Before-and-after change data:
"""

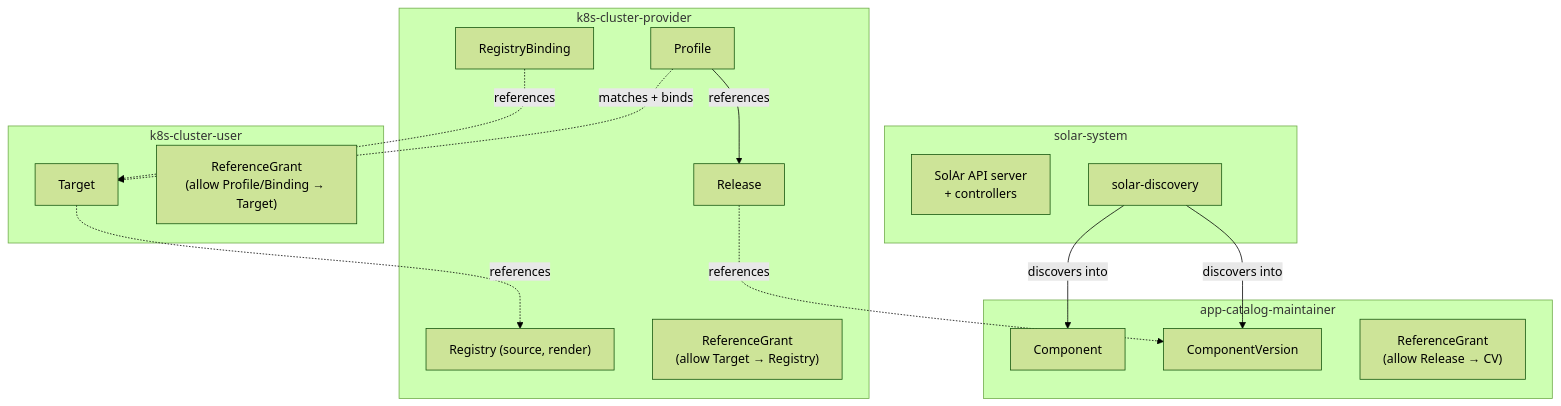
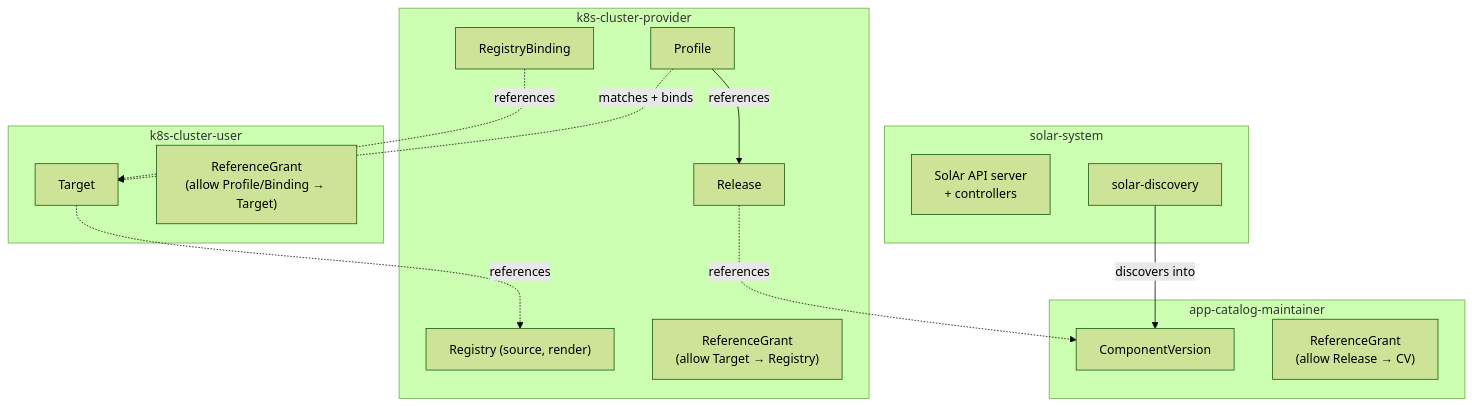
The diagram in docs/operator-manual/reference-architecture.md (opendefensecloud/solution-arsenal), drawn with Mermaid (forest theme) before and after one commit. The commit also changed 5 other files, not shown here.

````diff
--- a/docs/operator-manual/reference-architecture.md
+++ b/docs/operator-manual/reference-architecture.md
@@ -15,34 +15,32 @@
 ```mermaid
 graph TB
     subgraph sys["solar-system"]
         SolAr["SolAr API server<br/>+ controllers"]
         Disc["solar-discovery"]
     end
 
     subgraph acm["app-catalog-maintainer"]
-        Component["Component"]
         CV["ComponentVersion"]
         GrantCV["ReferenceGrant<br/>(allow Release → CV)"]
     end
 
     subgraph prov["k8s-cluster-provider"]
         Registry["Registry (source, render)"]
         Release["Release"]
         Profile["Profile"]
         RegBinding["RegistryBinding"]
         GrantReg["ReferenceGrant<br/>(allow Target → Registry)"]
     end
 
     subgraph user["k8s-cluster-user"]
         Target["Target"]
         GrantTgt["ReferenceGrant<br/>(allow Profile/Binding → Target)"]
     end
 
-    Disc -->|"discovers into"| Component
     Disc -->|"discovers into"| CV
     Release -.->|"references"| CV
     Profile -->|"references"| Release
     Profile -.->|"matches + binds"| Target
     Target -.->|"references"| Registry
     RegBinding -.->|"references"| Target
 ```
````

"""

Please return a copy of each line in the entries that has the string "ReferenceGrant".

         GrantCV["ReferenceGrant<br/>(allow Release → CV)"]
         GrantReg["ReferenceGrant<br/>(allow Target → Registry)"]
         GrantTgt["ReferenceGrant<br/>(allow Profile/Binding → Target)"]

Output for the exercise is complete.